Date

11/05/2005

Pubmed ID

16269249

Pubmed Central ID

PMC1634934

DOI

10.1016/j.neuroimage.2005.09.030

Scopus ID

2-s2.0-31844444843   359 Citations

Abstract

In functional neuroimaging, a local decrease in blood flow during an active task, relative to a "resting" baseline, is referred to as task-induced deactivation (TID). TID may occur when resources shift from ongoing, internally generated processing typical of "resting" states to processing required by an exogenous task. We previously found specific brain regions in which TID increased as task processing demands increased. When engaged in an exogenous cognitive task, reallocation of resources from areas involved in internal processing should result in suspension of that processing. Self-reported thought content has been used as an indicator of the extent of internal processing activity. We investigated the relationship between TID and task-unrelated thought (TUT) frequency using an auditory target detection task with seven levels of task difficulty. At varied intervals during task performance, subjects indicated whether they were experiencing a TUT. We expected TUT frequency to decrease as task demands increased and for this pattern to correlate with TID magnitude across conditions. Generally, fewer TUTs were reported during difficult task conditions than during easier conditions. As TID magnitude increased across task conditions, the frequency of TUTs declined (r = 0.90, P = 0.005). Four left hemisphere regions (posterior parieto-occipital cortex, anterior cingulate gyrus, fusiform gyrus, and middle frontal gyrus) showed strong relationships between TUTs and TID (r > 0.79, P < 0.05 corrected). As these regions have been implicated in semantic processing and self-referential thought, the findings support the suspension of internal cognitive processing as one mechanism for TID.

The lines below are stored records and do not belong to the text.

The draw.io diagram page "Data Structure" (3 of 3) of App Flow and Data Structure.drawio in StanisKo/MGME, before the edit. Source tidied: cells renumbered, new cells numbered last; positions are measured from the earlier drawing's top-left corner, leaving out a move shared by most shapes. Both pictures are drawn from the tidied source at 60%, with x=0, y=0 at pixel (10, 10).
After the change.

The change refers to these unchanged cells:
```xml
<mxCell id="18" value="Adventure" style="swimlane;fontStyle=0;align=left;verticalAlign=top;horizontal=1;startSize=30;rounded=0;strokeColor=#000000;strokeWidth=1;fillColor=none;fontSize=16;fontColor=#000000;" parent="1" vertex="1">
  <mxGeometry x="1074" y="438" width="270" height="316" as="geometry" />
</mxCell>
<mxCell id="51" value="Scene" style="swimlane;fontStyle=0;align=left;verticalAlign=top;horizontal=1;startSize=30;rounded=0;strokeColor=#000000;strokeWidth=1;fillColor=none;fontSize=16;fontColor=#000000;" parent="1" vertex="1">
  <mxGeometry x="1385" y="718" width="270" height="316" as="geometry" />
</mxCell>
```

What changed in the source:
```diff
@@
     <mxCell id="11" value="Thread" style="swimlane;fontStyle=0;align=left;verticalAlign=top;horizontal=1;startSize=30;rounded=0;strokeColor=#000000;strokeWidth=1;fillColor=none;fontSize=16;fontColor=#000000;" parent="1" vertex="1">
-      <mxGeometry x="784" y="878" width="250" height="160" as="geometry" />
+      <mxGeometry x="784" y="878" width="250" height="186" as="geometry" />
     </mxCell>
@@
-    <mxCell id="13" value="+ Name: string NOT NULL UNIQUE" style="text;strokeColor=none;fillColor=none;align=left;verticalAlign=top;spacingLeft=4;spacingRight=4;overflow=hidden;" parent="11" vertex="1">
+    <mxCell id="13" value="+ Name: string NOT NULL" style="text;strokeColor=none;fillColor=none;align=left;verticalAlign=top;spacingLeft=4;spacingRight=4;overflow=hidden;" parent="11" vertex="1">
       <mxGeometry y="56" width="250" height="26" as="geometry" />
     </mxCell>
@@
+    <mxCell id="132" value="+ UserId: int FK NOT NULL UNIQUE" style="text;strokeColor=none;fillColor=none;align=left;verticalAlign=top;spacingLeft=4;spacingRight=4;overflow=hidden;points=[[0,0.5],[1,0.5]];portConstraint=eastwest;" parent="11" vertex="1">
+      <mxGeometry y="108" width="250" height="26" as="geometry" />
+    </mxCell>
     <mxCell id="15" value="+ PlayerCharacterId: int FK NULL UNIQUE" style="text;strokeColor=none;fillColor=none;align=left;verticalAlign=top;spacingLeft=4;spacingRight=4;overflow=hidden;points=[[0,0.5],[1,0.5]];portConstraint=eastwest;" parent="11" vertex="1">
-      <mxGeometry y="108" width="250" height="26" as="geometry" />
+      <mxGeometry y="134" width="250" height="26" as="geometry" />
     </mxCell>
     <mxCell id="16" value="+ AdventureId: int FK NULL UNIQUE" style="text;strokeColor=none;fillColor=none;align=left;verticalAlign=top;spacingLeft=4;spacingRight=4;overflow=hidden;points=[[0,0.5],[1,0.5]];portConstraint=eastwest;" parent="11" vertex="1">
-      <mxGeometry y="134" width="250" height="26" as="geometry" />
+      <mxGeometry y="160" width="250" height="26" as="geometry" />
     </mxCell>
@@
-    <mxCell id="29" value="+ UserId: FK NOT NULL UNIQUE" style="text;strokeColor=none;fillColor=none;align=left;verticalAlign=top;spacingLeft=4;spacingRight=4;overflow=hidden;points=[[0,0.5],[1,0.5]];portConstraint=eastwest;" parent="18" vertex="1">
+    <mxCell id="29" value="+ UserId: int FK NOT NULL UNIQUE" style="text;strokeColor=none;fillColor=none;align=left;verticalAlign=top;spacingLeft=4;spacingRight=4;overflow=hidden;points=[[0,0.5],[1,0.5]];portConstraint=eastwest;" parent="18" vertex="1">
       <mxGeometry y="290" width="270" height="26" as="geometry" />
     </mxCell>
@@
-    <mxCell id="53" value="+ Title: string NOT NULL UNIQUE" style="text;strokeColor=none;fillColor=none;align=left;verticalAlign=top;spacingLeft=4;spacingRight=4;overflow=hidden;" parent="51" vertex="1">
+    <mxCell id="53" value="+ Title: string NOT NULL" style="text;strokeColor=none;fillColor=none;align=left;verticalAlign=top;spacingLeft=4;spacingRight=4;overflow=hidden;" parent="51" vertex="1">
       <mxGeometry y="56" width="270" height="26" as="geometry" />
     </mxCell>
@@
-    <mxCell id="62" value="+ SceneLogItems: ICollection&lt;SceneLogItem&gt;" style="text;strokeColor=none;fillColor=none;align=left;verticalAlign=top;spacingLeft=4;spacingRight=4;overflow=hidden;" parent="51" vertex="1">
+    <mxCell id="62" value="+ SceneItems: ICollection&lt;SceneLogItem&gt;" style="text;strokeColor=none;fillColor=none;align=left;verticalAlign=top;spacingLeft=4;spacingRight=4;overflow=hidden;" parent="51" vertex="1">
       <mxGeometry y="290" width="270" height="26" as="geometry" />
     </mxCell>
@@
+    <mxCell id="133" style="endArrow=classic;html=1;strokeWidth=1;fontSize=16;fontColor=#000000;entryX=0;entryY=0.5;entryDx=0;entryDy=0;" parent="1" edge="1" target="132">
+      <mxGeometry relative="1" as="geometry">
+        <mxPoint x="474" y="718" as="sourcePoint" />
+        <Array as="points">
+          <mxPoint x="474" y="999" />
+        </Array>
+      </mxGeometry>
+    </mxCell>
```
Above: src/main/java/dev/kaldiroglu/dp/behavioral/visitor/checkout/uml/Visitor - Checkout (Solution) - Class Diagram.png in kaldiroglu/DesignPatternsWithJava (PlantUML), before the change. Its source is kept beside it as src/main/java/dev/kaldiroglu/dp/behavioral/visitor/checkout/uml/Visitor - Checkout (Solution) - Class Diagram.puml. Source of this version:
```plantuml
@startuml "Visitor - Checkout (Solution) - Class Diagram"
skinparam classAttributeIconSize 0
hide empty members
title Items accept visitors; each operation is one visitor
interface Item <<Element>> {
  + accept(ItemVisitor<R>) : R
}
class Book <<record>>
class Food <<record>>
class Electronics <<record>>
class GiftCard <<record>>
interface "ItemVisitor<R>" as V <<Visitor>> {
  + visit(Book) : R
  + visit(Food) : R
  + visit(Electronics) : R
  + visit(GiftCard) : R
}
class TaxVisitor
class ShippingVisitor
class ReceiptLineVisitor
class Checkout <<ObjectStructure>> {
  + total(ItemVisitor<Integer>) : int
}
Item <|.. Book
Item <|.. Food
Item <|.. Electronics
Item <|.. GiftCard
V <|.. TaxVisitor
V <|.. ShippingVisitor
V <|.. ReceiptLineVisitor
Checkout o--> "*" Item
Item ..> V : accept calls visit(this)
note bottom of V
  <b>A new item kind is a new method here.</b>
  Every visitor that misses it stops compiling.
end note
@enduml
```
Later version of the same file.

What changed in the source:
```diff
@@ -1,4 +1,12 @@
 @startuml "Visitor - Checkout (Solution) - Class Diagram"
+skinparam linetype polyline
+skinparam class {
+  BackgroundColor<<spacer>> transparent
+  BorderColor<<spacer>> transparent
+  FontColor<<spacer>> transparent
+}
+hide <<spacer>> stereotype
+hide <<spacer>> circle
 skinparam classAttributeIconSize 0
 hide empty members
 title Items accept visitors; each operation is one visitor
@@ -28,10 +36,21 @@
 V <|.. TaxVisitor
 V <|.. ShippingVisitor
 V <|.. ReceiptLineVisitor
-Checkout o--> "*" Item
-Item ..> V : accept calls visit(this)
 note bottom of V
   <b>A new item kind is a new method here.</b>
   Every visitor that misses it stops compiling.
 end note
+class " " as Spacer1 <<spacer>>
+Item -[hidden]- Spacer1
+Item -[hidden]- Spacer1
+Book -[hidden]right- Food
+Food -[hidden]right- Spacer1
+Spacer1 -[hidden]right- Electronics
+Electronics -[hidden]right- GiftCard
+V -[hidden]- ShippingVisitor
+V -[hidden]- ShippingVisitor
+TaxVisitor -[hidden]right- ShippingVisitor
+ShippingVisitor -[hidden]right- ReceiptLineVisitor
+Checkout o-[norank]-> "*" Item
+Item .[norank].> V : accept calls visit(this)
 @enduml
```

Author List

McKiernan KA, D'Angelo BR, Kaufman JN, Binder JR

Authors

Jeffrey R. Binder MD Professor in the Neurology department at Medical College of Wisconsin
Benjamin R. D'Angelo PhD Assistant Professor in the Psychiatry department at Medical College of Wisconsin




MESH terms used to index this publication - Major topics in bold

Adolescent
Adult
Arousal
Attention
Awareness
Cerebral Cortex
Consciousness
Dominance, Cerebral
Female
Humans
Image Processing, Computer-Assisted
Magnetic Resonance Imaging
Male
Middle Aged
Oxygen
Pitch Perception
Regional Blood Flow
Statistics as Topic
Thinking